(Front-end code change data)
------------

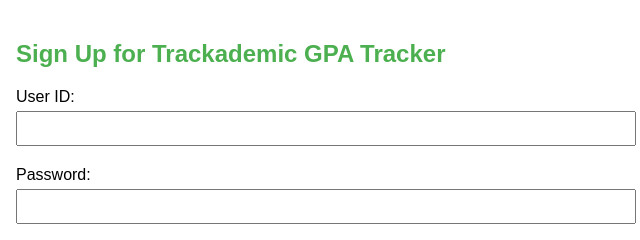
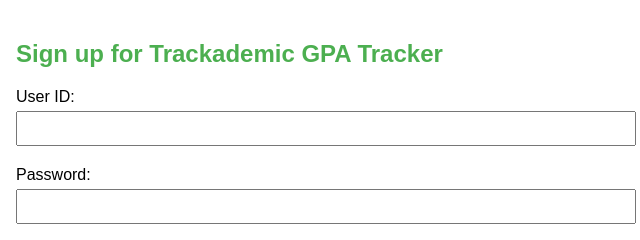
Before and after one commit to VGuys/VGuys-Trackademic-V2, a website: page signup.html in a window 1280 px wide. Shown: the top 240 px of the page, 324-964 px from the left. Drawn offline with Linux system fonts and the light colour scheme.

Commit message:
Update signup.html

```diff
--- a/signup.html
+++ b/signup.html
@@ -43,7 +43,7 @@
   </style>
 </head>
 <body>
-  <h2>Sign Up for Trackademic GPA Tracker</h2>
+  <h2>Sign up for Trackademic GPA Tracker</h2>
   <div id="messageBox" class="message" style="display: none;"></div>
 
   <div class="form-section">
```
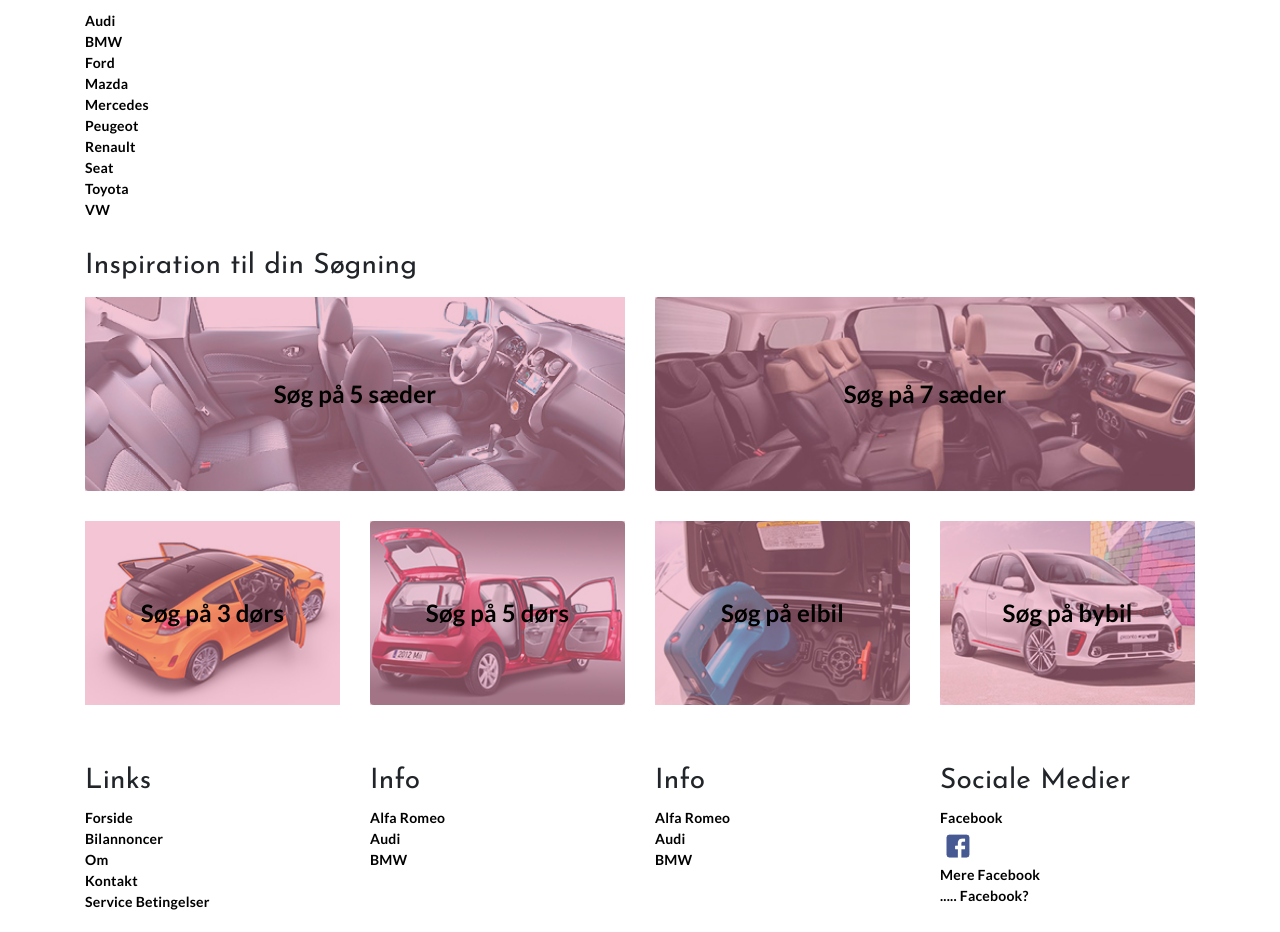
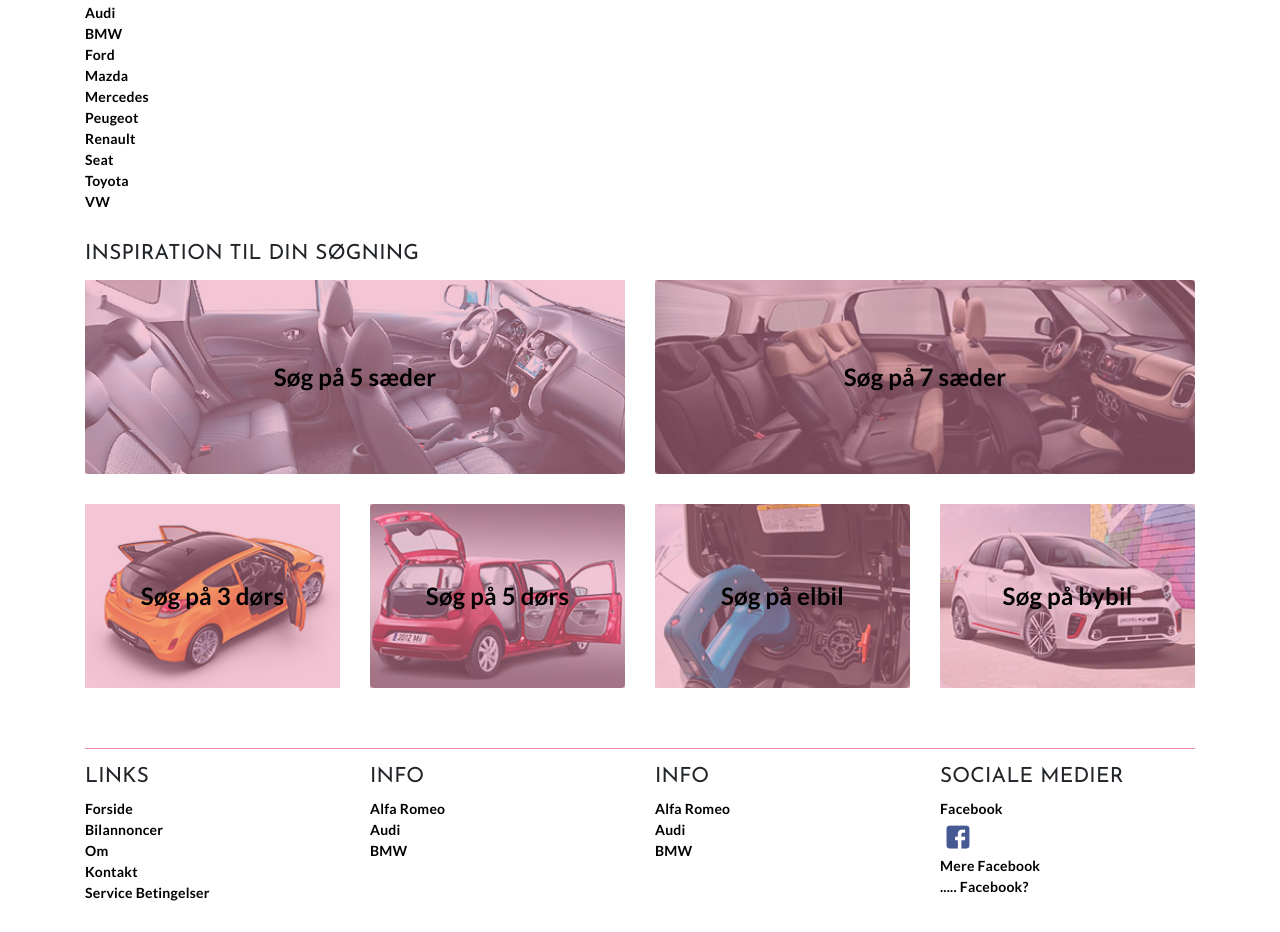
Before and after one commit to Sh1tSoft/Bileezy, a PHP site: page / in a window 1280 px wide. Shown: the part 1012-1944 px from the top of the page. After the commit the page ends 1913 px from the top, so only its background shows below. Run offline with PHP 8.4, Linux system fonts and the light colour scheme; data that the repository does not hold is empty; a stand-in replaces the project's code that opens the database connection; style sheets or scripts are compiled from the project's sources; some libraries are stand-ins or nearby versions.

Commit message:
divider i footer... måske mere :unicorn:

```diff
--- a/assets/sass/comps/_footer.sass
+++ b/assets/sass/comps/_footer.sass
@@ -1,5 +1,10 @@
-.footer__facebook
-  width: 36px
+.footer__main
+  .footer__divider
+    padding: 8px
+    border-top: 1px solid $brand__button
 
-.footer__section
-  padding-bottom: 20px
+  .footer__facebook
+    width: 36px
+
+  .footer__section
+    padding-bottom: 20px
--- a/assets/sass/master.sass
+++ b/assets/sass/master.sass
@@ -44,6 +44,9 @@
 
   h1, h2, h3, h4, h5
     font-family: 'Josefin Sans', sans-serif
+    text-transform: uppercase
+  h3
+    font-size: 1.3rem
 
   button
     outline: 0
--- a/includes/footer.php
+++ b/includes/footer.php
@@ -1,5 +1,6 @@
 <!-- FOOTER (start) -->
 <footer class="container footer__main">
+    <div class="footer__divider"></div>
     <div class="row">
         <div class="col-md-3 footer__section">
             <h3>Links</h3>
```
Also changed, not shown: _DOCS/placeholders/220px-KKK-symbol.jpg (deleted).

------------

In the copy, include every record exactly and no pictures.

__WRITTEN REPLY__:
Before and after one commit to VGuys/VGuys-Trackademic-V2, a website: page signup.html in a window 1280 px wide. Shown: the top 240 px of the page, 324-964 px from the left. Drawn offline with Linux system fonts and the light colour scheme.

Commit message:
Update signup.html

```diff
--- a/signup.html
+++ b/signup.html
@@ -43,7 +43,7 @@
   </style>
 </head>
 <body>
-  <h2>Sign Up for Trackademic GPA Tracker</h2>
+  <h2>Sign up for Trackademic GPA Tracker</h2>
   <div id="messageBox" class="message" style="display: none;"></div>
 
   <div class="form-section">
```
Before and after one commit to Sh1tSoft/Bileezy, a PHP site: page / in a window 1280 px wide. Shown: the part 1012-1944 px from the top of the page. After the commit the page ends 1913 px from the top, so only its background shows below. Run offline with PHP 8.4, Linux system fonts and the light colour scheme; data that the repository does not hold is empty; a stand-in replaces the project's code that opens the database connection; style sheets or scripts are compiled from the project's sources; some libraries are stand-ins or nearby versions.

Commit message:
divider i footer... måske mere :unicorn:

```diff
--- a/assets/sass/comps/_footer.sass
+++ b/assets/sass/comps/_footer.sass
@@ -1,5 +1,10 @@
-.footer__facebook
-  width: 36px
+.footer__main
+  .footer__divider
+    padding: 8px
+    border-top: 1px solid $brand__button
 
-.footer__section
-  padding-bottom: 20px
+  .footer__facebook
+    width: 36px
+
+  .footer__section
+    padding-bottom: 20px
--- a/assets/sass/master.sass
+++ b/assets/sass/master.sass
@@ -44,6 +44,9 @@
 
   h1, h2, h3, h4, h5
     font-family: 'Josefin Sans', sans-serif
+    text-transform: uppercase
+  h3
+    font-size: 1.3rem
 
   button
     outline: 0
--- a/includes/footer.php
+++ b/includes/footer.php
@@ -1,5 +1,6 @@
 <!-- FOOTER (start) -->
 <footer class="container footer__main">
+    <div class="footer__divider"></div>
     <div class="row">
         <div class="col-md-3 footer__section">
             <h3>Links</h3>
```
Also changed, not shown: _DOCS/placeholders/220px-KKK-symbol.jpg (deleted).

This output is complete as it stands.